Employee recognition fosters the kind of healthy competition that keeps the best striving to stay the best. If you want to keep top talent, you have to recognize it (pun intended). It’s been shown that by recognizing employees’ extraordinary contributions or efforts, it leads to greater satisfaction and fulfillment at work. Therefore, not only does employee recognition reduce turnover, it helps keep the kind of talent you need to stick around. Keeping the best of the best is inherently making an investment in the current and future success of your business, which will hopefully pay dividends if you don’t screw it up.
Recognizing Employees Encourages High Performance
If one team receives recognition for their creative thinking, resourceful contributions, or quality craftsmanship, you can bet others will be looking for ways to up the ante. Furthermore, those receiving recognition will want to recreate the powerful sense of accomplishment and feeling of euphoria by delivering only the best work product again and again. Recognizing your employees at work will go far to encourage only the highest performance and best contributions of each team member. And if it doesn’t, then you may need to reconsider the makeup of your team.
Employee Recognition Builds Trust and Sense of Well-being
When done correctly, recognizing your employees will build bridges of trust. If your staff feels that their contributions matter and that you see that they matter, they will be more inclined to trust your leadership. A word of caution on this front: if a leader plays favorites or if the recognition feels superfluous in any way, it can swiftly undermine that trust. This should not be a rote exercise for your leadership team. Employee recognition must be meaningful, and it should be something that inspires other staff members. If it’s clear that you favor a particular team or group or that you’re simply going through the motions, you will deflate the rest of the staff and discourage effort beyond the minimum that is expected.
How to Get Started Recognizing Your Staff
Don’t overthink this too much. Often, employee recognition can be built into the regular patterns of work for your staff. Furthermore, meaningful doesn’t mean elaborate; it just means that whatever token of appreciation you give needs to mean something. Here are a few tips to get you started:
- Look for a natural fit. Do you already have regularly scheduled staff meetings or luncheons? Great! Use that time to publicly recognize the contributions made by individual members or groups on staff.

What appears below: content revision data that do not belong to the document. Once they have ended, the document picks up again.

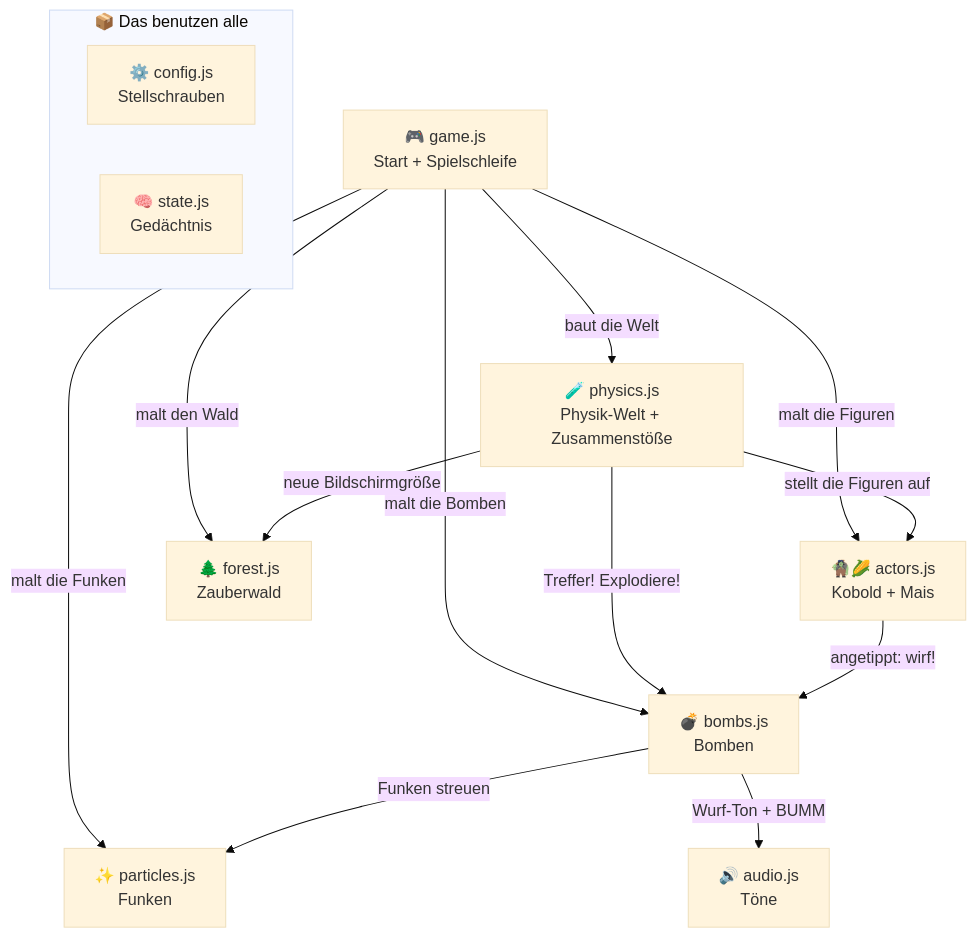
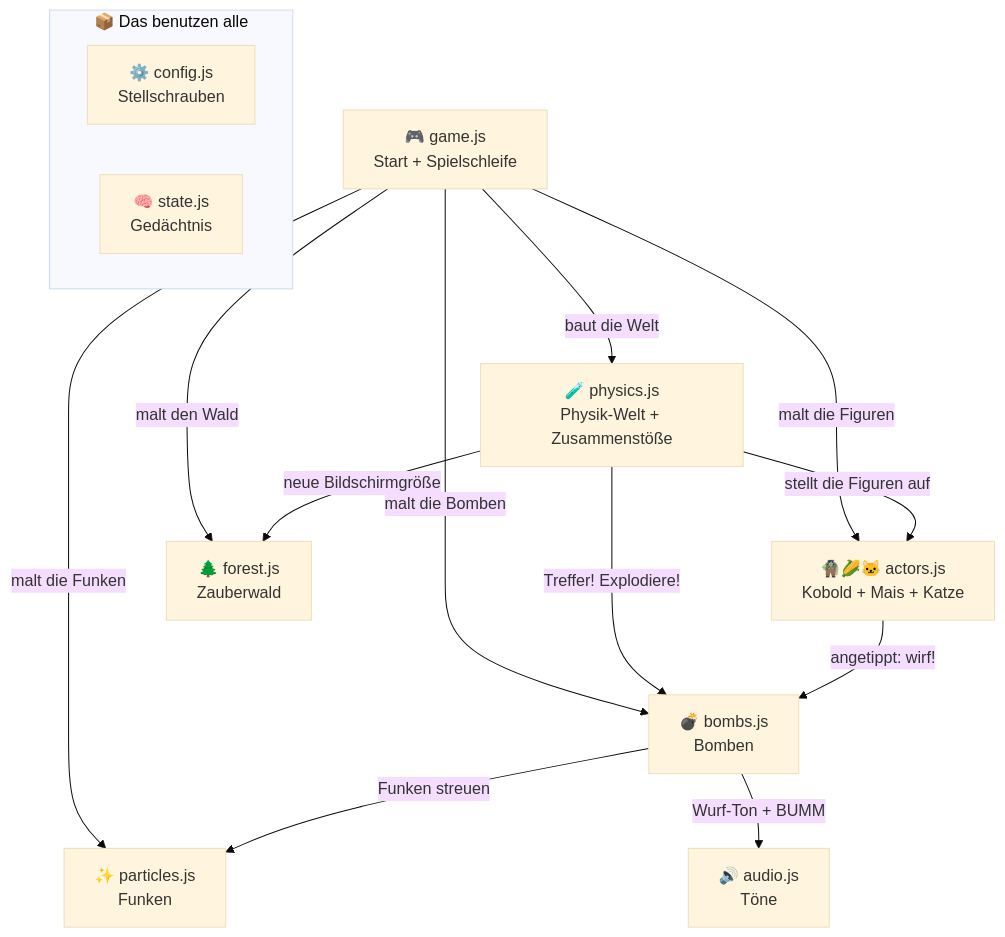
The diagram in js/README.md (felixinberlin/Jugendklub-Lieberose), drawn with Mermaid (base theme) before and after one commit. The commit also changed other lines of this file and 8 other files, not shown here.

First line of the commit message:
Neue Figur: die Katze 🐱 (Kobold → Mais → Katze → Kobold)

````diff
--- a/js/README.md
+++ b/js/README.md
@@ -28,29 +28,29 @@
 ```mermaid
 flowchart TD
     game["🎮 game.js<br/>Start + Spielschleife"]
     physics["🧪 physics.js<br/>Physik-Welt + Zusammenstöße"]
-    actors["🧌🌽 actors.js<br/>Kobold + Mais"]
+    actors["🧌🌽🐱 actors.js<br/>Kobold + Mais + Katze"]
     bombs["💣 bombs.js<br/>Bomben"]
     forest["🌲 forest.js<br/>Zauberwald"]
     particles["✨ particles.js<br/>Funken"]
     audio["🔊 audio.js<br/>Töne"]
 
     game -->|"baut die Welt"| physics
     game -->|"malt den Wald"| forest
     game -->|"malt die Figuren"| actors
     game -->|"malt die Bomben"| bombs
     game -->|"malt die Funken"| particles
 
     physics -->|"stellt die Figuren auf"| actors
     physics -->|"Treffer! Explodiere!"| bombs
     physics -->|"neue Bildschirmgröße"| forest
 
     actors -->|"angetippt: wirf!"| bombs
     bombs -->|"Funken streuen"| particles
     bombs -->|"Wurf-Ton + BUMM"| audio
 
     subgraph alle ["📦 Das benutzen alle"]
         config["⚙️ config.js<br/>Stellschrauben"]
         state["🧠 state.js<br/>Gedächtnis"]
     end
 ```
````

- Find what fits. If you’ve already built a certain culture or ethos, find a token of recognition that fits that mold. Anything that can be put on display also carries weight longer, serving as a constant reminder of what could be achieved.
- Find what you can afford. Not every budget is built for large monetary rewards. Truthfully, if that’s not already part of the company culture, you do not need to worry about how much the reward is worth. However, if you dole out large bucks for other, less important celebrations, it’s time to reprioritize what’s most valuable in your company.
- Encourage peer participation. It’s crucial to receive positive recognition from one’s superior, but it can also be particularly motivating and inspiring to be recognized by one’s peers. Solicit feedback or nominations from staff, but try not to make it a popularity competition. You hold the veto power when it comes to the final decision.
- Be specific. Employee recognition should be for specific accomplishments or character qualities. It could be earnings in a quarter, sales made over time, or it could be the best customer service or exceptional quality of work. Generalities are hard to achieve, and rewards for such vague accomplishments will only inspire confusion.
Employee recognition pays for itself through the reduction of unnecessary turnover, the retention of excellent talent, and the encouragement of maximum effort. In your efforts to recognize your employees, be specific, be sincere, and be consistent. Employee recognition is worth every dime you invest in it.